    In This Brief Study of an aspect of Hobbes’s philosophy I shall concentrate on his notions of power, the laws of nature, and the generation of a public person. Previously¹ I had pointed out that his examination of the liberty of natural bodies rested upon a rejection of the possibility of knowing supernatural bodies (e.g., God or soul), the acceptance of a mitigated or constructive skepticism regarding our knowledge of the motion of natural bodies—a concept recently examined by R. H. Popkin in his studies of seventeenth-century skepticism—and the application to human behavior of Galileo’s conjecture concerning the...

  9. THE PIETY OF HOBBES
    (pp. 84-101)
    Herbert W. Schneider

    The History of mankind’s philosophic cries for peace from ancient times to the present must include an imposing literature of enlightened religion and desperate faith.
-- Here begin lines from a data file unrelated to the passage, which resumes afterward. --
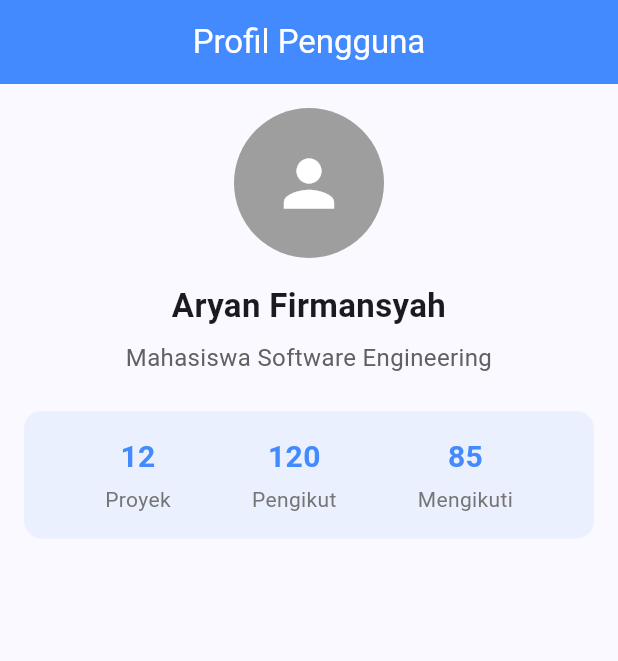
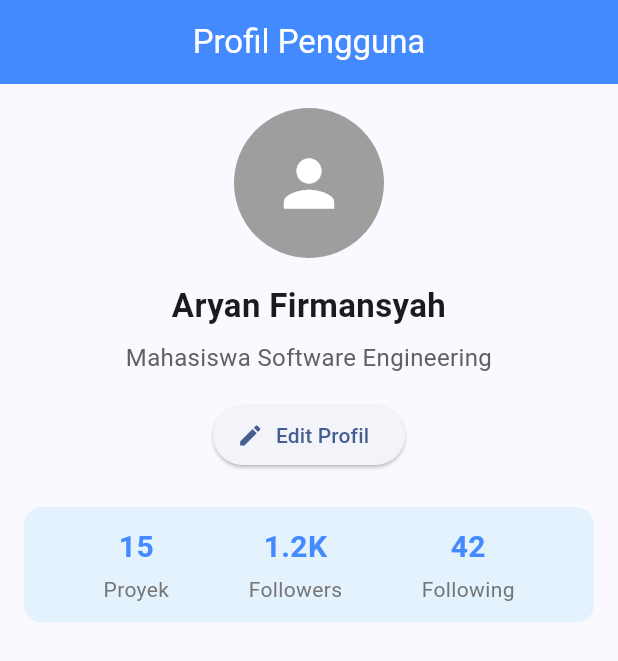
Before and after one commit to aryanfirmansyah126/flutter-profile-app, a Flutter app: the screen it shows after launch, on a phone screen of 412 x 824 dp. Shown: the top 661 px of the screen. Run offline on Flutter 3.47's test engine with Material 3 defaults, Android fonts, the light colour scheme and no system bars.

Commit message:
refactor: extract statistics UI into ProfileStats and StatItem widgets

```diff
--- a/lib/pages/profile_page.dart
+++ b/lib/pages/profile_page.dart
@@ -12,10 +12,10 @@ class ProfilePage extends StatelessWidget {
         backgroundColor: Colors.blueAccent,
         foregroundColor: Colors.white,
       ),
-      body: const SingleChildScrollView(
-        padding: EdgeInsets.all(16.0),
+      body: SingleChildScrollView(
+        padding: const EdgeInsets.all(16.0),
         child: Column(
-          children: [
+          children: const [
             ProfileAvatar(),
             SizedBox(height: 16),
             ProfileInfo(
@@ -75,13 +75,25 @@ class ProfileInfo extends StatelessWidget {
           style: TextStyle(fontSize: 16, color: Colors.grey[700]),
           textAlign: TextAlign.center,
         ),
+        const SizedBox(height: 16),
+        ElevatedButton.icon(
+          onPressed: () {
+            ScaffoldMessenger.of(context).showSnackBar(
+              const SnackBar(
+                content: Text('Fitur edit belum aktif pada modul statis.'),
+              ),
+            );
+          },
+          icon: const Icon(Icons.edit, size: 18),
+          label: const Text('Edit Profil'),
+        ),
       ],
     );
   }
 }
 
 
-// WIDGET: PROFILE STATS
+// WIDGET: PROFILE STATS (EXTRACT WIDGET)
 
 class ProfileStats extends StatelessWidget {
   const ProfileStats({super.key});
@@ -89,35 +101,42 @@ class ProfileStats extends StatelessWidget {
   @override
   Widget build(BuildContext context) {
     return Container(
-      padding: const EdgeInsets.symmetric(vertical: 16.0),
+      padding: const EdgeInsets.symmetric(vertical: 12),
       decoration: BoxDecoration(
-        color: Colors.blueAccent.withOpacity(0.08),
+        color: Colors.blue[50],
         borderRadius: BorderRadius.circular(12),
       ),
       child: Row(
         mainAxisAlignment: MainAxisAlignment.spaceEvenly,
         children: const [
-          _StatItem(label: 'Proyek', value: '12'),
-          _StatItem(label: 'Pengikut', value: '120'),
-          _StatItem(label: 'Mengikuti', value: '85'),
+          StatItem(count: '15', label: 'Proyek'),
+          StatItem(count: '1.2K', label: 'Followers'),
+          StatItem(count: '42', label: 'Following'),
         ],
       ),
     );
   }
 }
 
-class _StatItem extends StatelessWidget {
+
+// WIDGET: STAT ITEM (REUSABLE WIDGET)
+
+class StatItem extends StatelessWidget {
+  final String count;
   final String label;
-  final String value;
 
-  const _StatItem({required this.label, required this.value});
+  const StatItem({
+    super.key,
+    required this.count,
+    required this.label,
+  });
 
   @override
   Widget build(BuildContext context) {
     return Column(
       children: [
         Text(
-          value,
+          count,
           style: const TextStyle(
             fontSize: 20,
             fontWeight: FontWeight.bold,
@@ -127,7 +146,10 @@ class _StatItem extends StatelessWidget {
         const SizedBox(height: 4),
         Text(
           label,
-          style: TextStyle(fontSize: 14, color: Colors.grey[600]),
+          style: TextStyle(
+            fontSize: 14,
+            color: Colors.grey[600],
+          ),
         ),
       ],
     );
```
Also changed, not shown: 1 other file.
To be genuinely philosophical such cries must combine a respect for peace of mind with a hope for peace on earth. They must be more than apocalyptic prophecies of a future bliss and less than illusory theories of collective security. It is in this context that I call attention to the faith and piety of Hobbes. His eloquent, passionate, and rational confession in a time of violence, revolution, and experiment gives to his philosophy an...

  10. HOBBES’S ANGLICAN DOCTRINE OF SALVATION
    (pp. 102-126)
    Paul J. Johnson

    Hobbes Has Been the subject of controversy almost from the moment he set pen to paper and first involved himself in the burning political and religious issues which were to keep England in turmoil for a century. In the minds of many of his countrymen his willingness to expose the darker side of men’s nature, his often unique interpretations of Scripture, his materialism, and his unrelenting Erastianism combined to make him seem an arch-villain. If some, like Harrington, appreciated his powers, others would willingly have burned him as an atheist. He was the sort of thinker who was both too...

  11. NOTES
    (pp. 129-135)
  12. RECENT STUDIES OF HOBBES: A SELECTED BIBLIOGRAPHY
    (pp. 136-140)
  13. INDEX
    (pp. 143-150)